Obama's sweeping ambitions for quelling climate change and creating a clean energy economy have so far remained largely unfulfilled. The New York Times goes so far as to say he's been 'hobbled'--his goals metaphorically smashed to pieces by the Senate like James Caan's legs by a psychotic Kathy Bates in Misery. Ahem. Okay, so those are my words, not the Times'. I don't know about any of you out there, but whenever I hear or read the word 'hobbled', I picture that scene in Misery, where the crazed Kathy Bates character coolly says to the bedridden James Caan:
Paul, do you know about the early days of the Kimberly Diamond mines? Do you know what they did to the native workers who stole diamonds? Don't worry, they didn't kill them, that would be like junking your Mercedes just because it has a broken spring. No, if they caught them, they had to make sure they could go on working, but they also had to make sure they could never run away. The operation was called Hobbling.And then she breaks his ankles with a sledgehammer.
Excuse the digression, but the famous scene is an unfortunately apt (though admittedly waaaay melodramatic) parallel to what the Senate has done to Obama's capabilities on the climate front. He's been immobilized, rendered largely helpless on the international negotiating scene.

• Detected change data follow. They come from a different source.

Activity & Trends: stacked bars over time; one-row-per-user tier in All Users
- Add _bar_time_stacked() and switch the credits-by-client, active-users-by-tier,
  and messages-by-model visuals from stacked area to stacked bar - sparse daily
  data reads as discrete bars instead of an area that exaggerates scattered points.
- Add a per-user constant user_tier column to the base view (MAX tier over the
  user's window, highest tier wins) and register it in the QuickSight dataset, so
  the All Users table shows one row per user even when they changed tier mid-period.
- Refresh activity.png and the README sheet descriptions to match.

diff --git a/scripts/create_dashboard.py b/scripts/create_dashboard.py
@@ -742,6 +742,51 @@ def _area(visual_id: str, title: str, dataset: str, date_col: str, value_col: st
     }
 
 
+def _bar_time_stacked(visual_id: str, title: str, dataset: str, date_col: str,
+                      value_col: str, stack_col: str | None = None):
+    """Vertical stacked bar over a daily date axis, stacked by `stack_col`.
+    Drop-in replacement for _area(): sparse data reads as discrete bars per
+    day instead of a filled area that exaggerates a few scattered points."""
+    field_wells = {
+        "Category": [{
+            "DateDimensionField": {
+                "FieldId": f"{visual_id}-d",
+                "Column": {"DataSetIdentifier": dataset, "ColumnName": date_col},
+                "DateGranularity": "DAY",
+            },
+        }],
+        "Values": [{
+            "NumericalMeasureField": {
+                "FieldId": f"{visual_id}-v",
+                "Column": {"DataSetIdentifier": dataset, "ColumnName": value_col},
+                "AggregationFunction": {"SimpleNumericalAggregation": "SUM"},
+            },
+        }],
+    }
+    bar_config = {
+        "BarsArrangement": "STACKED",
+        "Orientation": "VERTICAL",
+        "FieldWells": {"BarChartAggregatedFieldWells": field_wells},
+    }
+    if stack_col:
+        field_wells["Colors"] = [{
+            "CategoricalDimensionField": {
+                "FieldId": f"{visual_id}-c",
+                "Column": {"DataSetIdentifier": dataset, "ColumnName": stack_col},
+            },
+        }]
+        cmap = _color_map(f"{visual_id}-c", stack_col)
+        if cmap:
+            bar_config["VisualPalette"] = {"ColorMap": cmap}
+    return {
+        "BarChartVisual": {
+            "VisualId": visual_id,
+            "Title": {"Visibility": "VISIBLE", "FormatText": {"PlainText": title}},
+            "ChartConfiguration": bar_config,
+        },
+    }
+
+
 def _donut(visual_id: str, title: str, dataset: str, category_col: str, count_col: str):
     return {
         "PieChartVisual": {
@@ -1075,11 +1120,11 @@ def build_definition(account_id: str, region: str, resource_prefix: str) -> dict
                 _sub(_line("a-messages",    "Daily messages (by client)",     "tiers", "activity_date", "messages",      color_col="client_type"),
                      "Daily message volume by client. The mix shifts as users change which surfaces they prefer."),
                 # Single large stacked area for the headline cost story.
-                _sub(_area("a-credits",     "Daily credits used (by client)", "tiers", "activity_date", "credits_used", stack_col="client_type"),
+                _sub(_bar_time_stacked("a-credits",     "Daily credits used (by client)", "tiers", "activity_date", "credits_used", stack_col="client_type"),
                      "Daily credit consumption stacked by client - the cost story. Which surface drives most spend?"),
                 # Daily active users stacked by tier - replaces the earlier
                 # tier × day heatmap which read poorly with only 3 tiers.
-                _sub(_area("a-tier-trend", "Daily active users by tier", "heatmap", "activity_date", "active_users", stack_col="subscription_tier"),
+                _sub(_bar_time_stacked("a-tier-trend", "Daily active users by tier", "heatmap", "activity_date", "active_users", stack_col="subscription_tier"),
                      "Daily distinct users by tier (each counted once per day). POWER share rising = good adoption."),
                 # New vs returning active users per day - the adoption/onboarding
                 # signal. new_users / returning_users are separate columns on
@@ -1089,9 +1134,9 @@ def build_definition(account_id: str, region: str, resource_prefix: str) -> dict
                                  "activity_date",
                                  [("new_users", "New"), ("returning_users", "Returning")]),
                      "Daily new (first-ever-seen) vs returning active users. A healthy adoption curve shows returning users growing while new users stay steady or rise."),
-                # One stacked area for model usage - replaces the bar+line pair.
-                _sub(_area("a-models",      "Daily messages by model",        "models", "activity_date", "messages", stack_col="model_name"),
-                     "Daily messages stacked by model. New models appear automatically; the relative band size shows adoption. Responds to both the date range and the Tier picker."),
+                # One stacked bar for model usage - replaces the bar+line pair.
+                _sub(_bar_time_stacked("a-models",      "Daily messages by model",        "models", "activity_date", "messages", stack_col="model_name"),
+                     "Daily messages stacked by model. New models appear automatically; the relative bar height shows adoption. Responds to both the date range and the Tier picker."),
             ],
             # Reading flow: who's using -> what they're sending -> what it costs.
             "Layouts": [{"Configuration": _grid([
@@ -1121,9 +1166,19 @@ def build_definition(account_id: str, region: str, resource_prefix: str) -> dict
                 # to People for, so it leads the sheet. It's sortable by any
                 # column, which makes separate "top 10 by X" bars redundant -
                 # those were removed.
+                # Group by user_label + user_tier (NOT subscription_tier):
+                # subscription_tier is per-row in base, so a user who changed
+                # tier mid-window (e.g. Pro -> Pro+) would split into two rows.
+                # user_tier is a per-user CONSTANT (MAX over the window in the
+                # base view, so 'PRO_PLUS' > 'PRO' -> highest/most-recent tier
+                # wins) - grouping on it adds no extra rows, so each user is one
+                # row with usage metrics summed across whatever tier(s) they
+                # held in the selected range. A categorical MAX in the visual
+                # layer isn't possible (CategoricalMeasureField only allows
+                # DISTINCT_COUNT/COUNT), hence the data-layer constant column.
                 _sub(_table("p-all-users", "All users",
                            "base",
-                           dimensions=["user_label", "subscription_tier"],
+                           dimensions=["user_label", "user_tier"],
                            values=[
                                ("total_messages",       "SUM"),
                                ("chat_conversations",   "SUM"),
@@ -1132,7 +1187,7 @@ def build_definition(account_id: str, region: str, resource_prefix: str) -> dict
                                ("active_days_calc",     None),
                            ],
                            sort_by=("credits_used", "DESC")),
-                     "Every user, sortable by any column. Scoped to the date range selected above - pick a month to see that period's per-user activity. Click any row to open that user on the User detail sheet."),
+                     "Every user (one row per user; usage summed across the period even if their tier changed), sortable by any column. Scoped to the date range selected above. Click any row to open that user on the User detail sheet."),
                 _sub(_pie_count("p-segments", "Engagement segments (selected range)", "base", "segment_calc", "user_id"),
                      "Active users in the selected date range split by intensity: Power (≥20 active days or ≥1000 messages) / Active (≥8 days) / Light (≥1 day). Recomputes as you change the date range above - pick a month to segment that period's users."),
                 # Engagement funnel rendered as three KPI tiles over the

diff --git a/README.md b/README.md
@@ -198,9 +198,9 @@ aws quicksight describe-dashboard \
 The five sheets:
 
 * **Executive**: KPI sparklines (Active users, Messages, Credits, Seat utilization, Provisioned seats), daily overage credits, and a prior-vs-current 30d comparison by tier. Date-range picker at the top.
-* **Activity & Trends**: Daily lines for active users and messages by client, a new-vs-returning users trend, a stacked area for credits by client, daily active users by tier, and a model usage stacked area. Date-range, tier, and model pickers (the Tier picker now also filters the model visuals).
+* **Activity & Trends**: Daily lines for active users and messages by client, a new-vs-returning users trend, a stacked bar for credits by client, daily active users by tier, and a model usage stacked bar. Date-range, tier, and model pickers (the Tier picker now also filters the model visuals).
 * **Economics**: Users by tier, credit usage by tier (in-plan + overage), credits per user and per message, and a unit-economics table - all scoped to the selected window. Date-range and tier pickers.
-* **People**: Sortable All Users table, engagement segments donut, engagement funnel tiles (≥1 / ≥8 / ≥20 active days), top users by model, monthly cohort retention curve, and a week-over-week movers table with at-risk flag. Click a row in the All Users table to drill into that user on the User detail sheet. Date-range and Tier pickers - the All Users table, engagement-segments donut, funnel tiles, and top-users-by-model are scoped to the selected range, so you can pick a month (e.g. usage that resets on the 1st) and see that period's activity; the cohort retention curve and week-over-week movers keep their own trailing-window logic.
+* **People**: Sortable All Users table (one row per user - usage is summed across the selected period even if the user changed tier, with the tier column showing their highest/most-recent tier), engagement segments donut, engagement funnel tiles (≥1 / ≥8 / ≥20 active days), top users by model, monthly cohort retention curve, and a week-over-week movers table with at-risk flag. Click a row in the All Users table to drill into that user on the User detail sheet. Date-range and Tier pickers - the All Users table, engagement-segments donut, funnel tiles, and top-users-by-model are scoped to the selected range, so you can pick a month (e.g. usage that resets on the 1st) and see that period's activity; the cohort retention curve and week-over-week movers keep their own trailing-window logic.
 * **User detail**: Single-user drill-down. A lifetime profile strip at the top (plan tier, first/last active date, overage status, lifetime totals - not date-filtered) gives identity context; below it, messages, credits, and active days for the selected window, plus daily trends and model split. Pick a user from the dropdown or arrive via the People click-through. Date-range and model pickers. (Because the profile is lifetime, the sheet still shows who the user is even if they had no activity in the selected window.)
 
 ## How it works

Until the Senate passes meaningful climate legislation, Obama has next to no bargaining power or authority--the entire international community still well remembers what happened after the Clinton administration helped to draft the Kyoto Protocol. Congress promptly refused to ratify it. The Senate needs to get its act together before Obama can play ball--whether or not you think Obama could be doing more to speed the process, that much is true.
And as the Times points out in its piece, Obama has already used his executive powers to advance his climate change-fighting agenda to a great extent:
Mr. Obama has been a champion of climate change regulation. He has moved unilaterally to limit greenhouse gases from vehicles and large sources such as coal-burning power plants. And in recent months, China, India, Brazil and some other developing countries have issued promises to slow the growth of emissions, although with the knowledge that a binding treaty to enforce such pledges will not take effect for at least several years. Yet Mr. Obama has found himself limited in his ambitions by a Congress that is unwilling to move as far or as fast as he would like.In fact, you could argue that the fate of the world rests on 100 American senators--many of whom are fighting clean energy reform tooth and nail--and not be too far off the mark. The opposition in the US Senate has so far succeeded in hobbling the president's plans for climate progress--and in so doing, it's hobbling the entire international negotiation process.
More on Obama and Climate Change
Obama : US Ready to Lead Fight Against Climate Change
It's a Long Road to Copenhagen: Here's What Obama Needs to Do